- Exercise directions: Throughout the listing below, copy each line containing "class".

- Records provided:
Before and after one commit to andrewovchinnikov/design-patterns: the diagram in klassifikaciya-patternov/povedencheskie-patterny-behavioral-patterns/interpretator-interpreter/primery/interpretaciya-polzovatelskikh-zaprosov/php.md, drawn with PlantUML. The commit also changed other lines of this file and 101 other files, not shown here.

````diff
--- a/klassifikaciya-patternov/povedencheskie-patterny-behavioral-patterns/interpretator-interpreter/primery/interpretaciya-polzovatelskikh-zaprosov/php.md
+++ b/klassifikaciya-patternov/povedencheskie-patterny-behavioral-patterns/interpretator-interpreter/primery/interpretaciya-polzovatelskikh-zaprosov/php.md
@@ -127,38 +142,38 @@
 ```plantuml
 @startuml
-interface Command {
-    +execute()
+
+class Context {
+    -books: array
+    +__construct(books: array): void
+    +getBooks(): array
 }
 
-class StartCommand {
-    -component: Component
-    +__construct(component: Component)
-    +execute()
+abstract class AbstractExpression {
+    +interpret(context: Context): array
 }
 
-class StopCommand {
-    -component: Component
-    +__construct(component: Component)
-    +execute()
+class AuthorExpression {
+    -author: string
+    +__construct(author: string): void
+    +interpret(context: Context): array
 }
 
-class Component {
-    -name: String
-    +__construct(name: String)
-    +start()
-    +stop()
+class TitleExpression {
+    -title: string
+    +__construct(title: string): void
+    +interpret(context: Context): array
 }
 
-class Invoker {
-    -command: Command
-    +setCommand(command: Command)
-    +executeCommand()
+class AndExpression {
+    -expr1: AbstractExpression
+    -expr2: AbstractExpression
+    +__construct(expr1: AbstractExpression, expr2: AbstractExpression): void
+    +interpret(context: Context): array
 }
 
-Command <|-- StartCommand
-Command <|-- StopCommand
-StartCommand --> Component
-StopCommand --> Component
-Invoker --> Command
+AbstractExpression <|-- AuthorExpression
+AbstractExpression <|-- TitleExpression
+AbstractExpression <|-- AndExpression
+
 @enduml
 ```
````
--
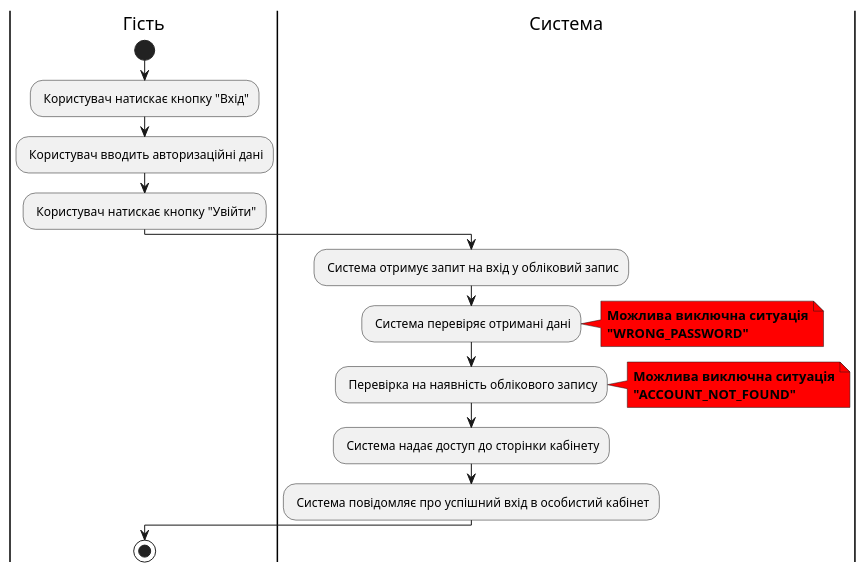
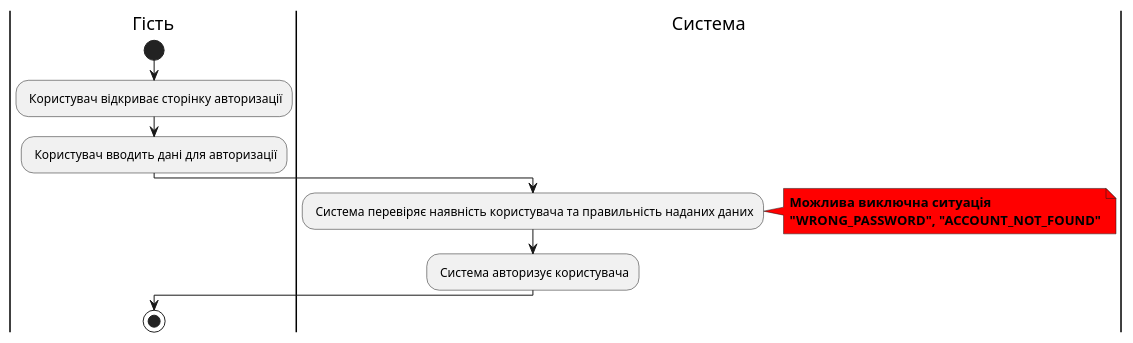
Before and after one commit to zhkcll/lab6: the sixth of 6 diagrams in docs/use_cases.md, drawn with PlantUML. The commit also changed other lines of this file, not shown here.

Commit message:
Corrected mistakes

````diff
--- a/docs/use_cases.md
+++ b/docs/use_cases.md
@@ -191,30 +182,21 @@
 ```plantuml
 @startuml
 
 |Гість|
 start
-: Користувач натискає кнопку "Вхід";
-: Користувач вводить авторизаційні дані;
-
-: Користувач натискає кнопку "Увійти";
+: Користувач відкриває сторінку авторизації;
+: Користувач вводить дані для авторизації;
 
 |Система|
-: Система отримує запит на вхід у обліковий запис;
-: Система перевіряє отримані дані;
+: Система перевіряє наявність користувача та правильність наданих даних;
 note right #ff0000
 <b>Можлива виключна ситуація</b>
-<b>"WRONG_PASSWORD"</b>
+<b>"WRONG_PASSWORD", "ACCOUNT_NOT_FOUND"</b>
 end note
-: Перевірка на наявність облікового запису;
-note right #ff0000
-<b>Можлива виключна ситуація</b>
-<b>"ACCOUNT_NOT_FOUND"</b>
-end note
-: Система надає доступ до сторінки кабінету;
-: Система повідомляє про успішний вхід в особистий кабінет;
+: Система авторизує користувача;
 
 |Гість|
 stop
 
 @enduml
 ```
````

- Task result:
+class Context {
-class StartCommand {
+abstract class AbstractExpression {
-class StopCommand {
+class AuthorExpression {
-class Component {
+class TitleExpression {
-class Invoker {
+class AndExpression {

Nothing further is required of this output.